An historic east Leeds landmark could be set for a new lease of life under proposals submitted to the city council.
The plans would see Ledston Hall being converted into a total of 10 residential properties, including four houses and a number of apartments.
Dating back to the 13th century, the Grade I listed building is held in a charitable trust by the Wheler Foundation, which was set up following the death of its last incumbent, Granville Wheler, in 2005.
Today the majority of the hall is derelict, although four apartments in its south wing are currently occupied.
Planning documents lodged with the council say the Wheler Foundation wants to “maintain and preserve” the building, ideally for public benefit.
A statement submitted by architecture and design firm Purcell on the foundation’s behalf says: “In order for this to be achieved it is necessary to carry out extensive repairs to the hall and provide a new long-term use for the building.”
It also says: “Without major intervention the condition of the hall will continue to deteriorate.”
In addition to the new properties, non-residential public space would be provided for educational activities as well as celebratory or business functions.
An access road would also be created to the north of the hall while external garages to the north east would be demolished.
The plans have won full support from English Heritage, which has included the site on its ‘at risk’ register for a number of years.
Kerry Babington, English Heritage’s inspector of historic buildings and areas, says in a letter to the council that the scheme would bring the building into an “active, long-term sustainable use”.
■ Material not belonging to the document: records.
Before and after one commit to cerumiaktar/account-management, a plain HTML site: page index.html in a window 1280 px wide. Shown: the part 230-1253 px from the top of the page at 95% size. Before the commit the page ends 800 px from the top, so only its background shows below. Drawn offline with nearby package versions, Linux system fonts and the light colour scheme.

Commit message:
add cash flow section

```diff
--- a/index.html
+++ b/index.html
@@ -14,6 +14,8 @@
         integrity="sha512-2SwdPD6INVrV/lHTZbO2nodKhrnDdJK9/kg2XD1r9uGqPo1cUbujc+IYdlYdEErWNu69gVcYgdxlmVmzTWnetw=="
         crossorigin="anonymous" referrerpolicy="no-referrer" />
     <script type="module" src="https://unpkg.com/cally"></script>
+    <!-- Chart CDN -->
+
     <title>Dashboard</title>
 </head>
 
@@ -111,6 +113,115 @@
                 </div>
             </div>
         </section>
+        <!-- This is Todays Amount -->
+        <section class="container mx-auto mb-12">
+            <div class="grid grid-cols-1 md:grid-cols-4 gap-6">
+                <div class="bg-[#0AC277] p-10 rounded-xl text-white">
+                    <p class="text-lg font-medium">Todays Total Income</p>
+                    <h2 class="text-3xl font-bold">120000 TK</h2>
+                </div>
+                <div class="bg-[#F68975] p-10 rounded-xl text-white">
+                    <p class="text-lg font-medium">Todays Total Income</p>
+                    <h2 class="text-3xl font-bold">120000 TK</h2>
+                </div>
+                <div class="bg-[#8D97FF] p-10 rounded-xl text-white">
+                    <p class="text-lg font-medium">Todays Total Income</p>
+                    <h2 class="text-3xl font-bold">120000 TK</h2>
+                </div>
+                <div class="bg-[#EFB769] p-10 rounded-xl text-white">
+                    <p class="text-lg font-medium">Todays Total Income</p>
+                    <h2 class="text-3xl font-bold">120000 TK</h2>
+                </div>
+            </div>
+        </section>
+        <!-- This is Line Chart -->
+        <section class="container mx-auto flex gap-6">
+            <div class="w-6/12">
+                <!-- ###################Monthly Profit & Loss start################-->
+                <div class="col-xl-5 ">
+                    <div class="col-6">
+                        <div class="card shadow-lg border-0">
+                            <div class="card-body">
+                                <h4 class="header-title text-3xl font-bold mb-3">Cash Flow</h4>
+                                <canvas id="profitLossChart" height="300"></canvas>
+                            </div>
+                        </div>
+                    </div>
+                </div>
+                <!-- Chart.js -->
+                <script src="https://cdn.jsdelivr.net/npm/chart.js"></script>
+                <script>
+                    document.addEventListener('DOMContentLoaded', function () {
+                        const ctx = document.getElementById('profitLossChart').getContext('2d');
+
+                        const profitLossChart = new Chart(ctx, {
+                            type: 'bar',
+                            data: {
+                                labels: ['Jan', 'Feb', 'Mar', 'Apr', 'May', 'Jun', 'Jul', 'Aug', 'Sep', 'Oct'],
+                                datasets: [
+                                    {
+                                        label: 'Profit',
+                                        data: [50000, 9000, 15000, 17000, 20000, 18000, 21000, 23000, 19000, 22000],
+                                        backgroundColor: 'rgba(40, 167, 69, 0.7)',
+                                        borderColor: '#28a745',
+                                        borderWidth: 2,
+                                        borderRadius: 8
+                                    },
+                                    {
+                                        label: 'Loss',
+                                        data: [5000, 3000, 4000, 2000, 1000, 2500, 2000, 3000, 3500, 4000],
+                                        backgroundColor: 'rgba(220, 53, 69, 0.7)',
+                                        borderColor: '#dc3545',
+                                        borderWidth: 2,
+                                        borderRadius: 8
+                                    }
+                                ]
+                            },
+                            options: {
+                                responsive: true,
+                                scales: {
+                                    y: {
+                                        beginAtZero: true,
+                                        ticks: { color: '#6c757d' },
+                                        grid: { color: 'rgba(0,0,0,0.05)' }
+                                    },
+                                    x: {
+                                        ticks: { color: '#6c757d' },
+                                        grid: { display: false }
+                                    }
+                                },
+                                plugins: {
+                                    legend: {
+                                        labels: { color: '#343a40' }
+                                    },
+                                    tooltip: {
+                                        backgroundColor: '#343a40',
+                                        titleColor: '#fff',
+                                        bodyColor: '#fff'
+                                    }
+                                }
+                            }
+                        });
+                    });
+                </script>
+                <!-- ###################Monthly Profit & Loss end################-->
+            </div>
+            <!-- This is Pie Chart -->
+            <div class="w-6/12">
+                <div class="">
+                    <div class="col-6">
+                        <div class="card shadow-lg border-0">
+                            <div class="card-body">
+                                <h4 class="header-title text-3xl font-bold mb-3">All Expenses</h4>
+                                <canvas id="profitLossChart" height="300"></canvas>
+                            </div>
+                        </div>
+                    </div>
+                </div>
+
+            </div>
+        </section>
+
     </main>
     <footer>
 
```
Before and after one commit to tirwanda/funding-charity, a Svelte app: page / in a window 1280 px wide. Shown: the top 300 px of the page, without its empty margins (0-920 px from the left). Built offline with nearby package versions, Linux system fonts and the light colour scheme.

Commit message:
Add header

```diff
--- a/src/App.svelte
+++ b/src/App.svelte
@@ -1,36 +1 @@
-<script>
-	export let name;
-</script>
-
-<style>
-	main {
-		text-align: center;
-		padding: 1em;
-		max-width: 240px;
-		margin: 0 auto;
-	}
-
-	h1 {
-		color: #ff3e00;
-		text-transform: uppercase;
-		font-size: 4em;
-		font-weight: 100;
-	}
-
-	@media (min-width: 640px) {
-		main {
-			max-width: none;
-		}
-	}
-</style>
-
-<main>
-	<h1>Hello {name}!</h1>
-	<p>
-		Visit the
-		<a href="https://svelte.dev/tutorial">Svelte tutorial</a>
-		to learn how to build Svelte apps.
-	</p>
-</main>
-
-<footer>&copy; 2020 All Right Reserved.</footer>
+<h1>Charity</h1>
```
Purcell’s statement to the council says there is also “a great deal of local interest and support for the restoration of the hall”.